What are the chances of a debut author getting a contract with a major publisher? What if the author does not have an agent?
It’s always hard to get the first contract for any author. It’s a little like “American Idol” with hundreds, if not thousands, of people in line hoping for their chance.
In non-fiction it can be a number of things that help with the process.
- The “Platform” is crucial for many publishers. They want to have the confidence that they can sell a boatload of copies right away to your built-in constituency. But not every debut author has an overwhelming “platform.”
- The type of book you are writing can be a factor. For example, a devotional with a clever hook can be just what the publisher is looking for because devotionals often are not celebrity driven. Jesus Calling is an example. That was Sarah Young’s first book.
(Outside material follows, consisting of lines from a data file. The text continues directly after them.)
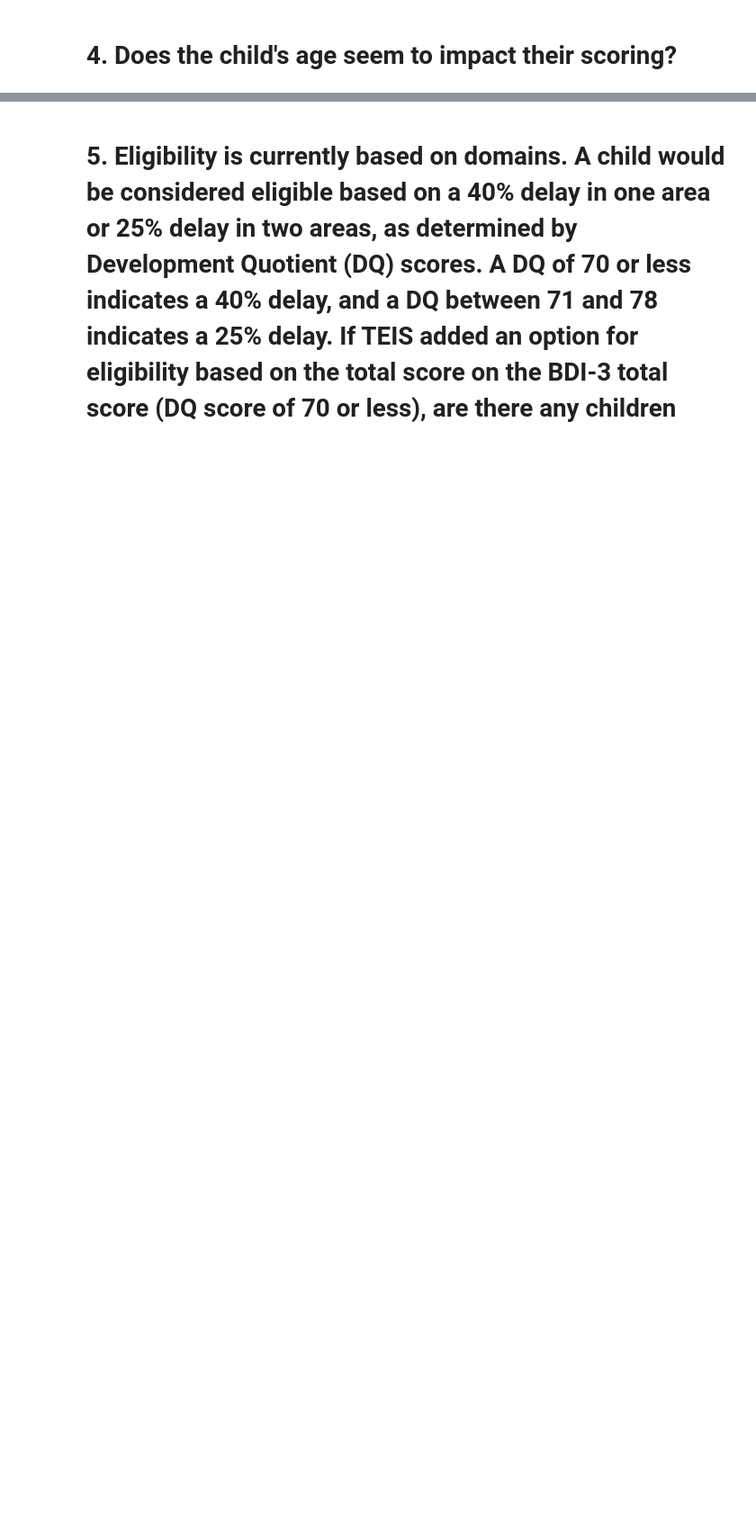
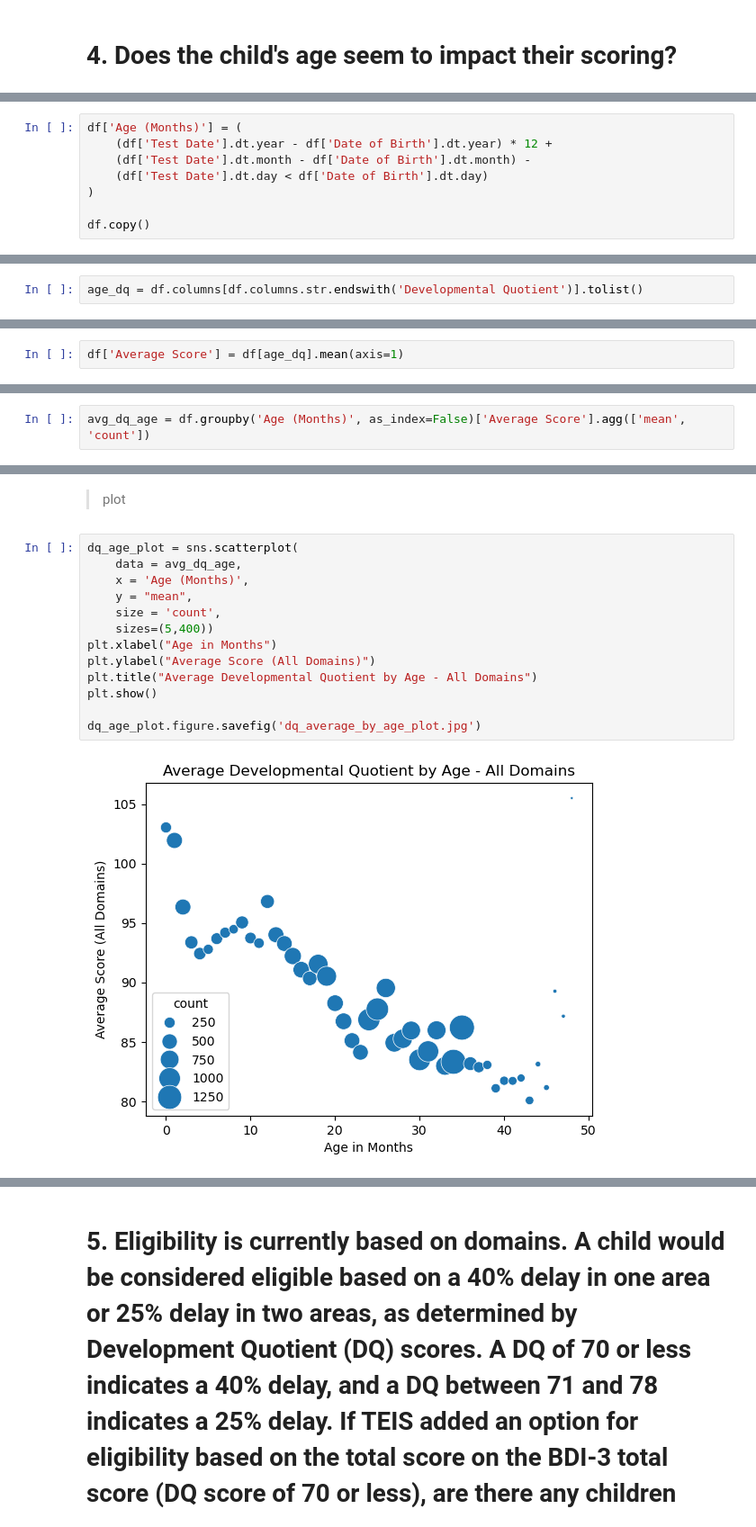
Before and after one commit to NSS-Data-Analytics-Cohort-17/partner-project-brazil, a Jupyter notebook: chloe_TEIS BDI-3 Analysis.ipynb, the cells around one changed output, grey strips where cells are left out. Shown at 90% size. Cells and saved outputs as stored; diff of their text form; blank space fills up the shorter version.

```diff
--- a/chloe_TEIS BDI-3 Analysis.ipynb
+++ b/chloe_TEIS BDI-3 Analysis.ipynb
@@ -270,0 +618,8 @@ expressive.figure.savefig('expressiv_comm.jpg')
+# %%
+df['Age (Months)'] = (
+    (df['Test Date'].dt.year - df['Date of Birth'].dt.year) * 12 +
+    (df['Test Date'].dt.month - df['Date of Birth'].dt.month) -
+    (df['Test Date'].dt.day < df['Date of Birth'].dt.day)
+)
+
+df.copy()
@@ -270,0 +642,2 @@ expressive.figure.savefig('expressiv_comm.jpg')
+# %%
+age_dq = df.columns[df.columns.str.endswith('Developmental Quotient')].tolist()
@@ -270,0 +646,2 @@ expressive.figure.savefig('expressiv_comm.jpg')
+# %%
+df['Average Score'] = df[age_dq].mean(axis=1)
@@ -270,0 +694,2 @@ expressive.figure.savefig('expressiv_comm.jpg')
+# %%
+avg_dq_age = df.groupby('Age (Months)', as_index=False)['Average Score'].agg(['mean', 'count'])
@@ -270,0 +718,17 @@ expressive.figure.savefig('expressiv_comm.jpg')
+# %% [markdown]
+>plot
+# %%
+dq_age_plot = sns.scatterplot(
+    data = avg_dq_age,
+    x = 'Age (Months)',
+    y = "mean",
+    size = 'count',
+    sizes=(5,400))
+plt.xlabel("Age in Months")
+plt.ylabel("Average Score (All Domains)")
+plt.title("Average Developmental Quotient by Age - All Domains")
+plt.show()
+
+dq_age_plot.figure.savefig('dq_average_by_age_plot.jpg')
+# %% [output]
+[figure, added]
```
Also changed, not shown: parts of 93 cells of this notebook, 4 other files.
But if your book is on an evergreen topic like marriage or finances you need to have something very unique or a massive platform to attract a publisher’s attention. There are too many “classics” in those categories. Or they have a dominant player like Dave Ramsey in that space.
- It may be that the author has top-level endorsements as part of the proposal. The author is well known and respected by a number of “famous” people who have agreed to endorse the book before it has even been published. I saw this turn the heads of a publication meeting. Their first reaction was “who is this guy” but when they saw the endorsements they knew he was something special.
- The author may have met an editor at a conference and made a personal connection there. I’ve seen this happen dozens of times. The editor loves the project and can cite their experience with the author when the book is pitched in-house. I have a client who was speaking at an event…afterwards an editor from a major publisher, who was in the audience, came up and asked about writing for them. Book seven will come out next Spring.
In fiction, we often say, “it is all about the story.” But that’s really just one factor.
- If your brilliant novel, set in the Civil War, arrives right after the major publisher has contracted another author’s Civil War novel, yours won’t be picked. But it may be the other way around in your case. Yours is chosen and someone else gets the boot.
- It is fascinating to watch the ebb and flow of popularity with various genres. Historical fiction seems to be in a cycle about every five years. It’s hot, then it’s not, then it’s hot again. Recently dystopian novels were all the rage, but not any more. The editors were fatigued by all the submissions and the marketplace ended up close to a saturation point. Romantic Suspense is getting a lot of attention these days, but soon those slots will be filled and something else will become the new flavor.
Think about other genres, like Amish. Ten years ago it was unbelievably hot. Publishers and writers were diving into the genre with abandon. Now it has settled into a strong category with a few dominant authors. Breaking in as a debut Amish author can be done, but it takes special story telling skills to get the attention of the editor whose line is already “full.”
The question we started with had another aspect. What about the unagented debut author?
It is possible to get a deal without an agent. Primarily the writers conference or an editor approaching you is the main way that happens. There are stories of the unsolicited proposal hitting the major publisher’s desk and becoming a bestseller, but those stories are told because they are so rare and exceptional.
The issue for the unagented author is not getting the deal, it is the contract itself. If you don’t want an agent but would rather use a literary attorney, that is fine. Just make sure you know what you are signing. Those contracts can be onerous if you are not careful. I teach a class called “Landmines in Your Book Contract” for a reason!